Vol.IV No.IX Pg.2
October 1967

A Time To Stand Still

Robert F. Turner

My dad once operated a large department store. He stayed open, early and late -- using all sorts of honest means to get "traffic." I suppose he wanted the store "on the march."

But ever so often he closed those doors, stopping all sales, and took inventory. Things "stood still" while progress was checked against the records. (It is possible to be on the move, my son, in the wrong direction.)

There is a time to move, and a time to stand still. The Israelites moved out of Egypt, as far as the Red Sea, only to become frightened when it appeared Pharaoh's army would overcome them. They murmured, and would have turned back, but Moses said, "Stand still, and see the salvation of Jehovah, which He will work for you today." (Ex.14: 13a) Before we panic, and in fear of the enemy give up the fight, we need to "stand" and consider the strength of God. "If God be for us, who can be against us?"

Samuel said unto the people, "Now therefore stand still, that I may plead with you before Jehovah..." At this point the Israelites were wanting a King ("like all the nations") and the prophet sought to check their rash digression by reminding them of the way of the Lord. But when people want a King -- when they are determined to be "like all the nations" -- it is difficult to get them to "stand still" and listen. (1 Sam. 12:7-f) The prophet used another measure. He said, "Stand still and see this great thing, which Jehovah will do before your eyes." (vs. 16-f) Having reminded them of God's goodness, he then warned them of His severity: the wrath which He wrecks upon the evil. Current society, including many brethren, may "stand still" to hear about goodness, but there are few who will listen to equally important warnings. But "marching" will not stay judgement. We may "march" to our doom.

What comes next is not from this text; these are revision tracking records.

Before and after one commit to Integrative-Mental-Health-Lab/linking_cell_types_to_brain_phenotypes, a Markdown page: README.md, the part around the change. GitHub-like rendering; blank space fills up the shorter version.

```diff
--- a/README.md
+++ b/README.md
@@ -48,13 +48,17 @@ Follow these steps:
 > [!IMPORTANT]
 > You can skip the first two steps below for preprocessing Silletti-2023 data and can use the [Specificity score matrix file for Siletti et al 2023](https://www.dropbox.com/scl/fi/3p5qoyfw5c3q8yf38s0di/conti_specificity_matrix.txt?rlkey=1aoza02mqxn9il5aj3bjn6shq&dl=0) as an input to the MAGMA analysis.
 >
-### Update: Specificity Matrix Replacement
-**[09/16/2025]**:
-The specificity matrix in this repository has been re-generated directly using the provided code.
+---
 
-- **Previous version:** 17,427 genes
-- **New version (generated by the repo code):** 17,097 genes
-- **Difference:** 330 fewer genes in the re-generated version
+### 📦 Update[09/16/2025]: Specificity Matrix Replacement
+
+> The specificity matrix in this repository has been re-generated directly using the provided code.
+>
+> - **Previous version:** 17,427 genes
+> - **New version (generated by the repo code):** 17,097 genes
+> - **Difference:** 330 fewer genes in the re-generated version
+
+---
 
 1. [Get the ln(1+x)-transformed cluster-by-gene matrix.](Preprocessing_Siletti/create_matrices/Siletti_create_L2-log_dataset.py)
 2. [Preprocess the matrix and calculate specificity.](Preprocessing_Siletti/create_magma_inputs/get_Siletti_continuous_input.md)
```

Moses answered questions about the service of God by saying, "Stay ye, (stand still, KJ) that I may hear what Jehovah will command concerning you." (Num.9:8) With this attitude we could learn the truth about scriptural worship, organization, the work of the church, and all other questions of our day. But we squirm and twitch; we will not "stand still." "Better to make mistakes than to make nothing." That is popular philosophy; and does not allow a third choice -- "stand still" to learn truth, then move.

"Let all the earth keep silence before Him." (Hab. 2:20) is a plea for man to "stand still" before his God.